Each year, there are a number of discrepancies that arise within the medical establishment, including physician dishonesty, medication miscalculations and packaging errors. Infants, children, adults and the elderly are all at risk for medical malpractice issues that may result. Presently, it seems that the mix-up between the pediatric and adult forms of a vaccine for whooping cough is the cause of concern across the United States, and it is something that Wisconsin residents may want to educate themselves about.
One of the known vaccines for infants is the DTaP (diphtheria, tetanus, and acellular pertussis) and is able to protect an infant from three different diseases.

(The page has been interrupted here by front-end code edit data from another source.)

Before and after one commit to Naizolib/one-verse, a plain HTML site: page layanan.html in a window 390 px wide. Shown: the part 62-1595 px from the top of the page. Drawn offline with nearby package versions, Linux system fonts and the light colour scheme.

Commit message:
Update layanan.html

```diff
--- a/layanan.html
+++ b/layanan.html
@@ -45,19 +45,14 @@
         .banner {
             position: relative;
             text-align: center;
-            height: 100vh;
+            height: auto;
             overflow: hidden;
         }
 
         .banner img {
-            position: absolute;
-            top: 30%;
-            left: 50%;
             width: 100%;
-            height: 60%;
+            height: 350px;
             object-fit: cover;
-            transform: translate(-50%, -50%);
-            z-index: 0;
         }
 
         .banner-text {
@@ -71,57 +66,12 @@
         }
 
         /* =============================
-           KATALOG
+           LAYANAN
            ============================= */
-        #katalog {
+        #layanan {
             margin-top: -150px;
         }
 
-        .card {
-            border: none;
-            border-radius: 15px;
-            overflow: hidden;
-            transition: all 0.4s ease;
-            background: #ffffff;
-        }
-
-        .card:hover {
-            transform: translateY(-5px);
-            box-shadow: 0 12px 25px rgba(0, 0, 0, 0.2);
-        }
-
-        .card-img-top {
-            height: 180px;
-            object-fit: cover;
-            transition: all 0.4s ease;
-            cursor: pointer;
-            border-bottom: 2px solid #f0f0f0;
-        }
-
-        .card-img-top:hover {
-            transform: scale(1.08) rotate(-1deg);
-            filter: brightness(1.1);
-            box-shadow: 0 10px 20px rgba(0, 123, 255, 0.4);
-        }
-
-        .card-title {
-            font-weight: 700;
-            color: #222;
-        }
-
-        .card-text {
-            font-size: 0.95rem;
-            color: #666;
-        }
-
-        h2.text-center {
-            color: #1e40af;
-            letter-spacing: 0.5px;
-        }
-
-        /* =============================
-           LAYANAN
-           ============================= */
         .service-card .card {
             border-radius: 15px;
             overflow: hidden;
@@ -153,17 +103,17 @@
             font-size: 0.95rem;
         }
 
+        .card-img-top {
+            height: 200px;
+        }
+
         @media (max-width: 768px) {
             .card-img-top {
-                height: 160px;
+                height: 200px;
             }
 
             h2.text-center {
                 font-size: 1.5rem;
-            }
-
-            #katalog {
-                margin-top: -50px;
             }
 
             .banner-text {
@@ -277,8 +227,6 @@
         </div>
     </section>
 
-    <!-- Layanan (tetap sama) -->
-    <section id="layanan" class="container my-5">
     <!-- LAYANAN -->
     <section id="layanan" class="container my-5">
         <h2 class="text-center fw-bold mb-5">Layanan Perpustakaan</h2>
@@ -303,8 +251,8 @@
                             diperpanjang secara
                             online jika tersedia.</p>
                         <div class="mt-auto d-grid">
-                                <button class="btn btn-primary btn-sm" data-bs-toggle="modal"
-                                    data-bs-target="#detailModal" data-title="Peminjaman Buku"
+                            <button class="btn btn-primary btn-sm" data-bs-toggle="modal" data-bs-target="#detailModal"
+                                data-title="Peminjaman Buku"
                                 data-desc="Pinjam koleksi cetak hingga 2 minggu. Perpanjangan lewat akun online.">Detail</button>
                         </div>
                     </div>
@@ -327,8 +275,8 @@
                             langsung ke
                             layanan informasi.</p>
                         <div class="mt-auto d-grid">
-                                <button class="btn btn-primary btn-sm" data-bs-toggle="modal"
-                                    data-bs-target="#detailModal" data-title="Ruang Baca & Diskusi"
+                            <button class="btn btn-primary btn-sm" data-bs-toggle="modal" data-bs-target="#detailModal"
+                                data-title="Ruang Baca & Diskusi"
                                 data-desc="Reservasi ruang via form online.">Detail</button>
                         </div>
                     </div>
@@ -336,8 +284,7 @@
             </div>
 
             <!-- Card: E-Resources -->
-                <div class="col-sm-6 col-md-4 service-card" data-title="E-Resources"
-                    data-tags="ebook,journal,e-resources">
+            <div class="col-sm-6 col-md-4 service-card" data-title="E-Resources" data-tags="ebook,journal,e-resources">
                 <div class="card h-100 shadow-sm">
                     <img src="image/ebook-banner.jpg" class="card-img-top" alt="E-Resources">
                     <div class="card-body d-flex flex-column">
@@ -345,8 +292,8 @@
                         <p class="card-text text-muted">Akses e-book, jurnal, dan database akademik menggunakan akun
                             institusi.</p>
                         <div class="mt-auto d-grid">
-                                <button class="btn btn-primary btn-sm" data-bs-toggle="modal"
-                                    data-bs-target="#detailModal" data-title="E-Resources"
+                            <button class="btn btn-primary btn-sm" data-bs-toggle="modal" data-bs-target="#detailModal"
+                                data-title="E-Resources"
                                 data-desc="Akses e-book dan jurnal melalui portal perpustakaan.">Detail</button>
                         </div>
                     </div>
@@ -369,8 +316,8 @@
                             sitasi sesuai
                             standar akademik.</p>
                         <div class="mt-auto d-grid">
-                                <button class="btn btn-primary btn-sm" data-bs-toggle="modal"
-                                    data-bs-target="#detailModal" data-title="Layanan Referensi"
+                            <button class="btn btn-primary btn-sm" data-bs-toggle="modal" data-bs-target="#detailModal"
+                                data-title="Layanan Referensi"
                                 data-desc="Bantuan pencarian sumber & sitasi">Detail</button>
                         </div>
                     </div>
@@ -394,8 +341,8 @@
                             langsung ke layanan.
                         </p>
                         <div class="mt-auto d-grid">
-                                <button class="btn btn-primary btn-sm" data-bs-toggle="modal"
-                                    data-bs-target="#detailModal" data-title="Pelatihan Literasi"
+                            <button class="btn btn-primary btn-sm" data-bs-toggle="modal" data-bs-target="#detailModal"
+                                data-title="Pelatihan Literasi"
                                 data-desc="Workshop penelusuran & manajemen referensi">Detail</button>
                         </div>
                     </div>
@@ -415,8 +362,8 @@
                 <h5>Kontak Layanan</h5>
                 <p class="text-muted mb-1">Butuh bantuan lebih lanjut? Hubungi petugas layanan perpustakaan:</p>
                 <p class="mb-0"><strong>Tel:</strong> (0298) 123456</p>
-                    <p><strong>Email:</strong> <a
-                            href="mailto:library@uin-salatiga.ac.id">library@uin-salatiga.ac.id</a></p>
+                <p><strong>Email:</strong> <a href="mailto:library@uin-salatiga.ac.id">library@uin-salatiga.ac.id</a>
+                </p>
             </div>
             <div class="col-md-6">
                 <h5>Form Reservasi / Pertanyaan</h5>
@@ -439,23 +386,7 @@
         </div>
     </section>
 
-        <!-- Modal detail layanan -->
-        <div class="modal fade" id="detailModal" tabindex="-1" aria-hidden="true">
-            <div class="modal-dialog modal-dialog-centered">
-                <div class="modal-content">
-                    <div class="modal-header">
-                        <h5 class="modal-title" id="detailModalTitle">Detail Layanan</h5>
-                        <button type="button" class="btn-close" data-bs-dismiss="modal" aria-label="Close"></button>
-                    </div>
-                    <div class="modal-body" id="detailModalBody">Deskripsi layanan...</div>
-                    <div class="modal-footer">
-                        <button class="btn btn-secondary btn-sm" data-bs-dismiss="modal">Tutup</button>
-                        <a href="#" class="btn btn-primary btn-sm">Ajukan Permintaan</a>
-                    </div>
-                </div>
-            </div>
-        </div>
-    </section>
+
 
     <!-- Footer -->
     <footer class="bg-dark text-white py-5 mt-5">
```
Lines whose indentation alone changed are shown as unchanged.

Adults as well as older children receive a booster shot known as Tdap (tetanus, diphtheria, and acellular pertussis) once, and then a booster of tetanus and diphtheria every decade thereafter.
The capitalization of the letters in these vaccine names represent that there is more of that particular component. Therefore, the children’s version has more of the diphtheria, tetanus, and pertussis components for stronger protection against these diseases than the adult form, which has more of the tetanus component than the other components in its dosage.
The problem is that infants seem to be receiving the adult Tdap dosage instead of the necessary DTaP, leaving them unprotected from these diseases and requiring that the infant be revaccinated. However, the mistake often goes unrecognized. Recently, Washington has reported a whooping cough outbreak which the state health department has termed an epidemic, with more reported cases this year as compared to last year.
If you believe that your infant has been given the wrong vaccine, it may be important to learn your rights in such a sensitive matter, including the fact that Wisconsin law allows for a medical malpractice claim when such negligence results in serious injury to another. You will need to gather all the facts and evidence to determine how to proceed. In the meantime, it may be wise to have the office nurse and yourself double-check the vaccine before it is administered.
Source: Philly.com, “A recurring vaccine error puts infants at risk,” Michael Cohen, April 10, 2012